** DIRECTIONS FOR THIS TASK **
The records below need copying. Match each line exactly.

(Stored data)
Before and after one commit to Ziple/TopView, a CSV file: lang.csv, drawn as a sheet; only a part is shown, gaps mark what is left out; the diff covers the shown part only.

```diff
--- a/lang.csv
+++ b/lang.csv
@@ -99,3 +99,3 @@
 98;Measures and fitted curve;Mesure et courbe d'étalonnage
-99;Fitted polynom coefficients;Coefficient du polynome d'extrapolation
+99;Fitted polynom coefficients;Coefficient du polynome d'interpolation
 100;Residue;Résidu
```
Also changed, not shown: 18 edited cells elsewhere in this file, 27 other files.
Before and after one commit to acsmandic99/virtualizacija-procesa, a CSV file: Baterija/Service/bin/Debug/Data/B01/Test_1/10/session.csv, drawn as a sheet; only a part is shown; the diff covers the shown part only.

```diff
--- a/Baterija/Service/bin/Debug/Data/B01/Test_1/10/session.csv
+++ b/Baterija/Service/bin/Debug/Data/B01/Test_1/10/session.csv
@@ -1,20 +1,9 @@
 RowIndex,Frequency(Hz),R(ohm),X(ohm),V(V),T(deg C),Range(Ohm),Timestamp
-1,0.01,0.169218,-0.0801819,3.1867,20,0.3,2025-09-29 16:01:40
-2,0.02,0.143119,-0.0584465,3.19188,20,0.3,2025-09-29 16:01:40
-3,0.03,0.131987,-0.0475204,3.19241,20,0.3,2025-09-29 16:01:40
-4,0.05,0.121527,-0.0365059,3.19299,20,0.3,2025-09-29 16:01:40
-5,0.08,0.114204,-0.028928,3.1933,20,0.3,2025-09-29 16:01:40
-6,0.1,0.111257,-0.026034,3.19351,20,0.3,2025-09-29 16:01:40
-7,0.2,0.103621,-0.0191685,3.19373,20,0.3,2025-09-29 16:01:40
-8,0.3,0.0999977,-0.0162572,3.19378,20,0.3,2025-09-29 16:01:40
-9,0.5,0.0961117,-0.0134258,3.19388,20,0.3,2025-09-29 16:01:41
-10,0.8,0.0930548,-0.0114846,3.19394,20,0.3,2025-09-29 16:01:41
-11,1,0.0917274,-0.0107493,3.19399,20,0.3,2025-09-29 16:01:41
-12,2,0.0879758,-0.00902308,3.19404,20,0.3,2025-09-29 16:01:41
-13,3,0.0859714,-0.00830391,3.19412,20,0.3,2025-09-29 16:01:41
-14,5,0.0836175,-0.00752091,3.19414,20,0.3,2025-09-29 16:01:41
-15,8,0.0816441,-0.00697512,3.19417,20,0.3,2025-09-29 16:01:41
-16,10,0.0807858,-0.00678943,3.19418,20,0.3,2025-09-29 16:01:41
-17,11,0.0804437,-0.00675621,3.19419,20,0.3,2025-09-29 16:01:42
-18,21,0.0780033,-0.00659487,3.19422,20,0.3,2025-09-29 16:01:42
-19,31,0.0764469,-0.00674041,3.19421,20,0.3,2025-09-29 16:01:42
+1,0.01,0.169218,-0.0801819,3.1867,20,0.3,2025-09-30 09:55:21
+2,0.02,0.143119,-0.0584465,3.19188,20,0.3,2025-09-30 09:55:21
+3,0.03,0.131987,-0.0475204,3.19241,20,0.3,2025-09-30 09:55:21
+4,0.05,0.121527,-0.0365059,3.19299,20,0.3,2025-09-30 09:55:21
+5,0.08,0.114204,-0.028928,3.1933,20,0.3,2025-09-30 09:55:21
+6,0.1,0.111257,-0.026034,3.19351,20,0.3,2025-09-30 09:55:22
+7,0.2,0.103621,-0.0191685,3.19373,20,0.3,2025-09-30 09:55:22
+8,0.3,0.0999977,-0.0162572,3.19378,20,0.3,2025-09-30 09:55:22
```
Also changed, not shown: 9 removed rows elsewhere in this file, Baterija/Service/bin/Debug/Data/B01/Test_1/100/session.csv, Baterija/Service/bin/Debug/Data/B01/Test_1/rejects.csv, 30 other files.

** RESPONSE AREA **
Before and after one commit to Ziple/TopView, a CSV file: lang.csv, drawn as a sheet; only a part is shown, gaps mark what is left out; the diff covers the shown part only.

```diff
--- a/lang.csv
+++ b/lang.csv
@@ -99,3 +99,3 @@
 98;Measures and fitted curve;Mesure et courbe d'étalonnage
-99;Fitted polynom coefficients;Coefficient du polynome d'extrapolation
+99;Fitted polynom coefficients;Coefficient du polynome d'interpolation
 100;Residue;Résidu
```
Also changed, not shown: 18 edited cells elsewhere in this file, 27 other files.
Before and after one commit to acsmandic99/virtualizacija-procesa, a CSV file: Baterija/Service/bin/Debug/Data/B01/Test_1/10/session.csv, drawn as a sheet; only a part is shown; the diff covers the shown part only.

```diff
--- a/Baterija/Service/bin/Debug/Data/B01/Test_1/10/session.csv
+++ b/Baterija/Service/bin/Debug/Data/B01/Test_1/10/session.csv
@@ -1,20 +1,9 @@
 RowIndex,Frequency(Hz),R(ohm),X(ohm),V(V),T(deg C),Range(Ohm),Timestamp
-1,0.01,0.169218,-0.0801819,3.1867,20,0.3,2025-09-29 16:01:40
-2,0.02,0.143119,-0.0584465,3.19188,20,0.3,2025-09-29 16:01:40
-3,0.03,0.131987,-0.0475204,3.19241,20,0.3,2025-09-29 16:01:40
-4,0.05,0.121527,-0.0365059,3.19299,20,0.3,2025-09-29 16:01:40
-5,0.08,0.114204,-0.028928,3.1933,20,0.3,2025-09-29 16:01:40
-6,0.1,0.111257,-0.026034,3.19351,20,0.3,2025-09-29 16:01:40
-7,0.2,0.103621,-0.0191685,3.19373,20,0.3,2025-09-29 16:01:40
-8,0.3,0.0999977,-0.0162572,3.19378,20,0.3,2025-09-29 16:01:40
-9,0.5,0.0961117,-0.0134258,3.19388,20,0.3,2025-09-29 16:01:41
-10,0.8,0.0930548,-0.0114846,3.19394,20,0.3,2025-09-29 16:01:41
-11,1,0.0917274,-0.0107493,3.19399,20,0.3,2025-09-29 16:01:41
-12,2,0.0879758,-0.00902308,3.19404,20,0.3,2025-09-29 16:01:41
-13,3,0.0859714,-0.00830391,3.19412,20,0.3,2025-09-29 16:01:41
-14,5,0.0836175,-0.00752091,3.19414,20,0.3,2025-09-29 16:01:41
-15,8,0.0816441,-0.00697512,3.19417,20,0.3,2025-09-29 16:01:41
-16,10,0.0807858,-0.00678943,3.19418,20,0.3,2025-09-29 16:01:41
-17,11,0.0804437,-0.00675621,3.19419,20,0.3,2025-09-29 16:01:42
-18,21,0.0780033,-0.00659487,3.19422,20,0.3,2025-09-29 16:01:42
-19,31,0.0764469,-0.00674041,3.19421,20,0.3,2025-09-29 16:01:42
+1,0.01,0.169218,-0.0801819,3.1867,20,0.3,2025-09-30 09:55:21
+2,0.02,0.143119,-0.0584465,3.19188,20,0.3,2025-09-30 09:55:21
+3,0.03,0.131987,-0.0475204,3.19241,20,0.3,2025-09-30 09:55:21
+4,0.05,0.121527,-0.0365059,3.19299,20,0.3,2025-09-30 09:55:21
+5,0.08,0.114204,-0.028928,3.1933,20,0.3,2025-09-30 09:55:21
+6,0.1,0.111257,-0.026034,3.19351,20,0.3,2025-09-30 09:55:22
+7,0.2,0.103621,-0.0191685,3.19373,20,0.3,2025-09-30 09:55:22
+8,0.3,0.0999977,-0.0162572,3.19378,20,0.3,2025-09-30 09:55:22
```
Also changed, not shown: 9 removed rows elsewhere in this file, Baterija/Service/bin/Debug/Data/B01/Test_1/100/session.csv, Baterija/Service/bin/Debug/Data/B01/Test_1/rejects.csv, 30 other files.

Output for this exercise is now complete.